### Version difference data:
——

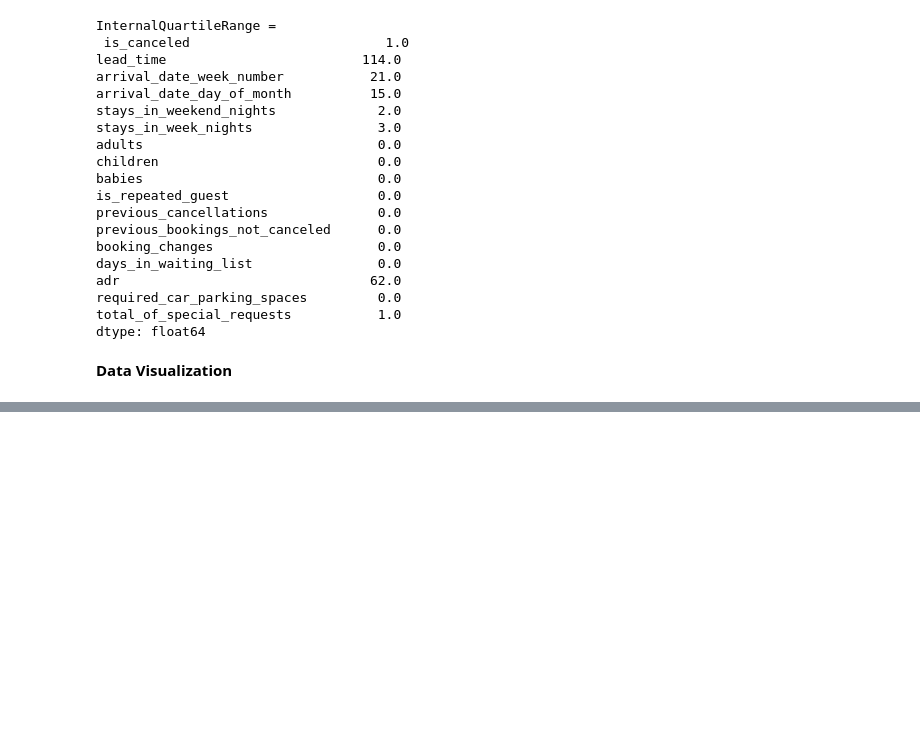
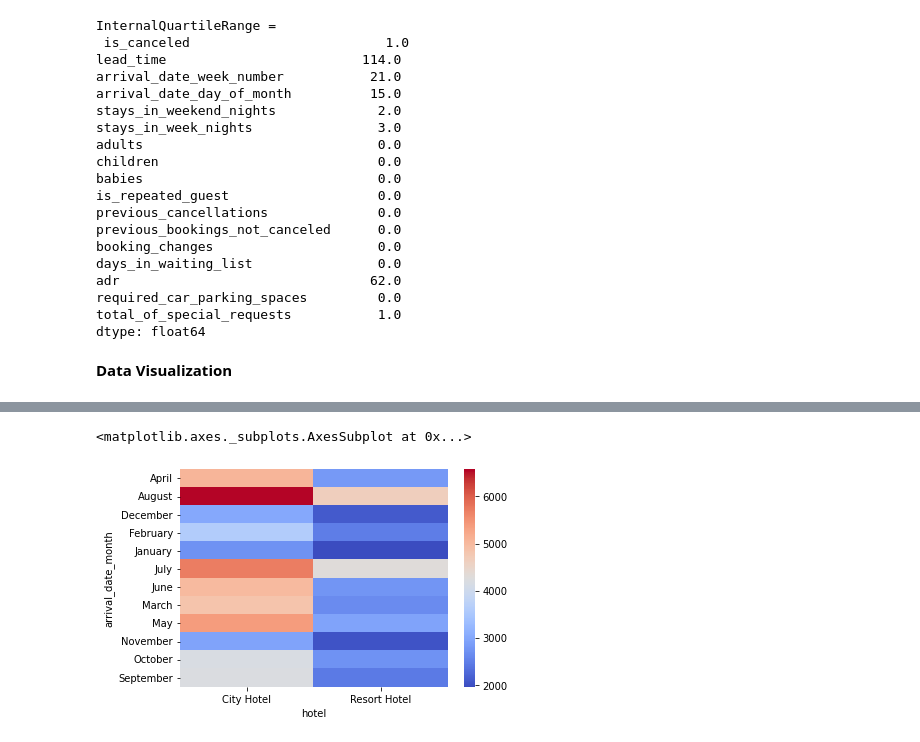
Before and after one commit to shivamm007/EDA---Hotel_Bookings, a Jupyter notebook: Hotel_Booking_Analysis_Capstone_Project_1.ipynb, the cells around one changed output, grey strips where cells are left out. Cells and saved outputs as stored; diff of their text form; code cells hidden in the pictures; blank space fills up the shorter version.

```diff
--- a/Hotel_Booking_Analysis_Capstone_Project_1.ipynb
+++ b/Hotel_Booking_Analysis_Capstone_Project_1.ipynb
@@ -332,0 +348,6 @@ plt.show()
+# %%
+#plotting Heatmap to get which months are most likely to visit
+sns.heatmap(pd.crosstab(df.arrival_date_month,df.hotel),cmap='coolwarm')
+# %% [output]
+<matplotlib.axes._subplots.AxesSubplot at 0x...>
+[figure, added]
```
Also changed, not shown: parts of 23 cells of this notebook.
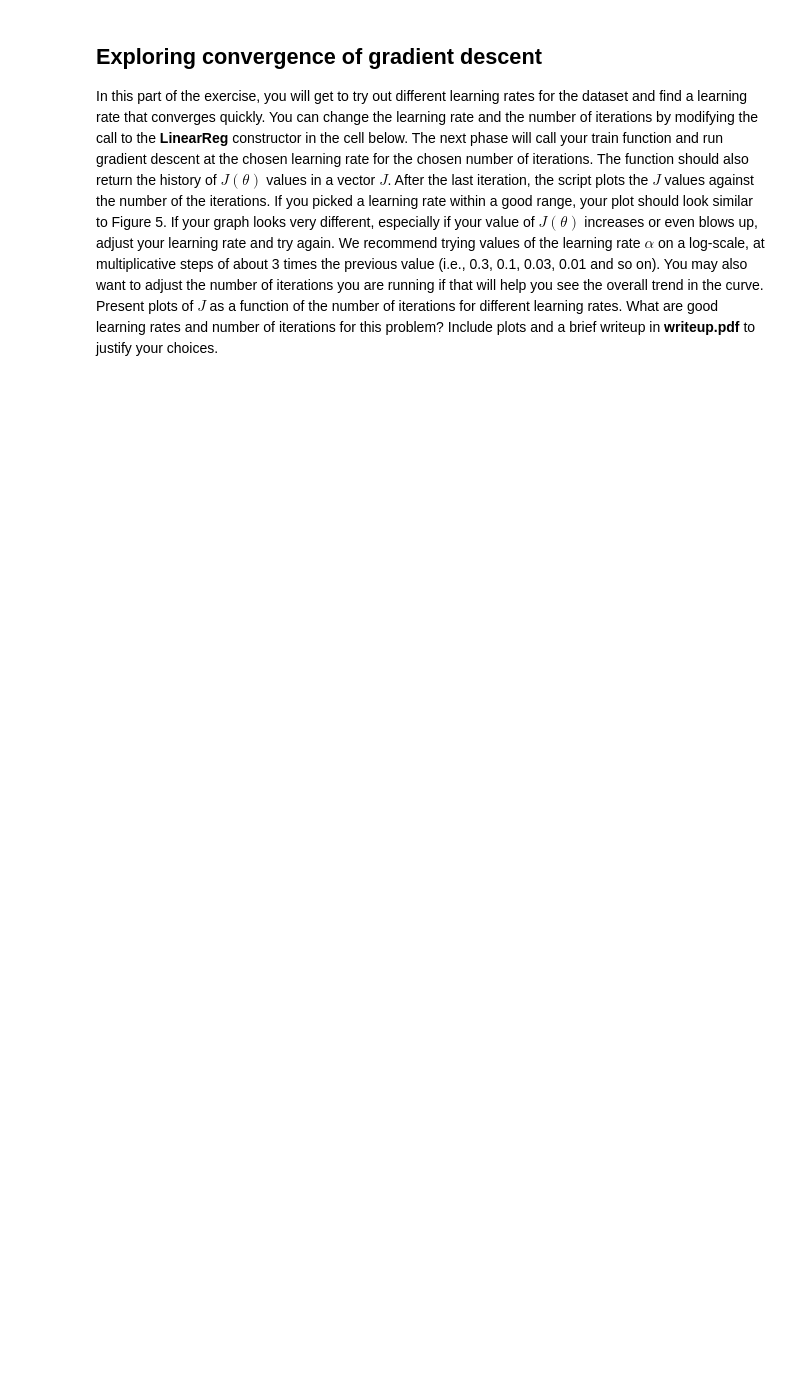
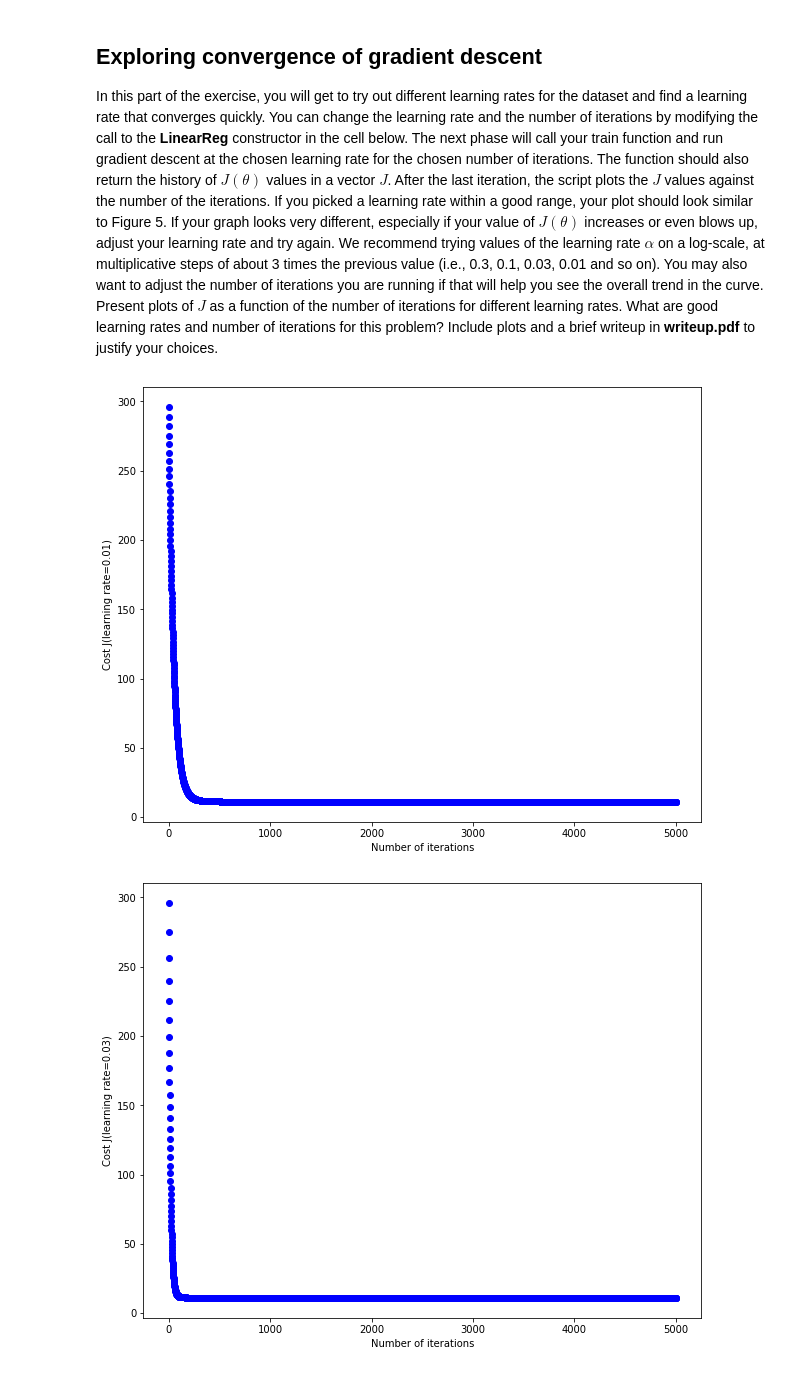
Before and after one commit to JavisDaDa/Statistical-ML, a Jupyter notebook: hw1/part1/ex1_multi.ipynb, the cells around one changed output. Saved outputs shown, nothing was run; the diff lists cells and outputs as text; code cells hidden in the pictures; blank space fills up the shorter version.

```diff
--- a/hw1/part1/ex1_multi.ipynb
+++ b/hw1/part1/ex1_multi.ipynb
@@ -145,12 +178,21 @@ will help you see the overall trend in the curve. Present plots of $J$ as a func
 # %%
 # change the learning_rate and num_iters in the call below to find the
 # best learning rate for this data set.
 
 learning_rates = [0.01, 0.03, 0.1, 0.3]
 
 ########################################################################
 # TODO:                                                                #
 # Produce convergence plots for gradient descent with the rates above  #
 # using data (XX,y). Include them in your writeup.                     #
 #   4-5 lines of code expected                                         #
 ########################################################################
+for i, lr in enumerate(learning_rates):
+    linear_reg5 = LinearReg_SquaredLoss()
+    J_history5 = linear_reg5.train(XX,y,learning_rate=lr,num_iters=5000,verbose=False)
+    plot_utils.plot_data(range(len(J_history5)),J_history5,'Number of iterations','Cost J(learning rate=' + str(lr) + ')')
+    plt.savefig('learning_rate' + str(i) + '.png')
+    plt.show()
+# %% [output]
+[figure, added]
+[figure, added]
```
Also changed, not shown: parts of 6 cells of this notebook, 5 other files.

——

Across the entries above, find the lines with the string "ipynb" and copy them.

Before and after one commit to shivamm007/EDA---Hotel_Bookings, a Jupyter notebook: Hotel_Booking_Analysis_Capstone_Project_1.ipynb, the cells around one changed output, grey strips where cells are left out. Cells and saved outputs as stored; diff of their text form; code cells hidden in the pictures; blank space fills up the shorter version.
--- a/Hotel_Booking_Analysis_Capstone_Project_1.ipynb
+++ b/Hotel_Booking_Analysis_Capstone_Project_1.ipynb
Before and after one commit to JavisDaDa/Statistical-ML, a Jupyter notebook: hw1/part1/ex1_multi.ipynb, the cells around one changed output. Saved outputs shown, nothing was run; the diff lists cells and outputs as text; code cells hidden in the pictures; blank space fills up the shorter version.
--- a/hw1/part1/ex1_multi.ipynb
+++ b/hw1/part1/ex1_multi.ipynb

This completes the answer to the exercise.